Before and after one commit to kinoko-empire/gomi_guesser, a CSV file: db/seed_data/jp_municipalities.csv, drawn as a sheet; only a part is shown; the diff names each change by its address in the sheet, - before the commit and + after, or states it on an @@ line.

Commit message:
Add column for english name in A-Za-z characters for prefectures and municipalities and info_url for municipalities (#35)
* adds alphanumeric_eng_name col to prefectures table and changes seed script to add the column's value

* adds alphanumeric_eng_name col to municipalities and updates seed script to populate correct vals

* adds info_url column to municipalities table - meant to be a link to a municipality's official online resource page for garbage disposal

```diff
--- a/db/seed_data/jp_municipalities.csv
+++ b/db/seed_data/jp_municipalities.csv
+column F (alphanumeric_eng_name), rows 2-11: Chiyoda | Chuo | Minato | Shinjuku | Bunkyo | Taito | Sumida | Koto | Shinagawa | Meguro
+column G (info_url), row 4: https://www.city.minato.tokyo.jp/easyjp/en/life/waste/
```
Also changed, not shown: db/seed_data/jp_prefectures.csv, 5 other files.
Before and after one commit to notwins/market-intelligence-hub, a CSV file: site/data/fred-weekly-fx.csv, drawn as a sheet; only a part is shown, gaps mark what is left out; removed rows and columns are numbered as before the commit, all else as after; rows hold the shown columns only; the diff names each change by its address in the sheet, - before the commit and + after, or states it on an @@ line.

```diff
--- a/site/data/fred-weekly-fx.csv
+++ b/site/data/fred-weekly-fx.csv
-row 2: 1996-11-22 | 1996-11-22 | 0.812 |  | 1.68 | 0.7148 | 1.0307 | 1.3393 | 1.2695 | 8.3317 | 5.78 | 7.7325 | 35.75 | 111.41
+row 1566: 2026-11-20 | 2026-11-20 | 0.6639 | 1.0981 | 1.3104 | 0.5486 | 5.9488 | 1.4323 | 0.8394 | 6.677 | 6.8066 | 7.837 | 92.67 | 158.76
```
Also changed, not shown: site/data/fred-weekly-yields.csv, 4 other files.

════════════════════

Through the line that holds "Add column for", repeat the material above exactly, starting at its first line.

**RESPONSE BELOW**
Before and after one commit to kinoko-empire/gomi_guesser, a CSV file: db/seed_data/jp_municipalities.csv, drawn as a sheet; only a part is shown; the diff names each change by its address in the sheet, - before the commit and + after, or states it on an @@ line.

Commit message:
Add column for english name in A-Za-z characters for prefectures and municipalities and info_url for municipalities (#35)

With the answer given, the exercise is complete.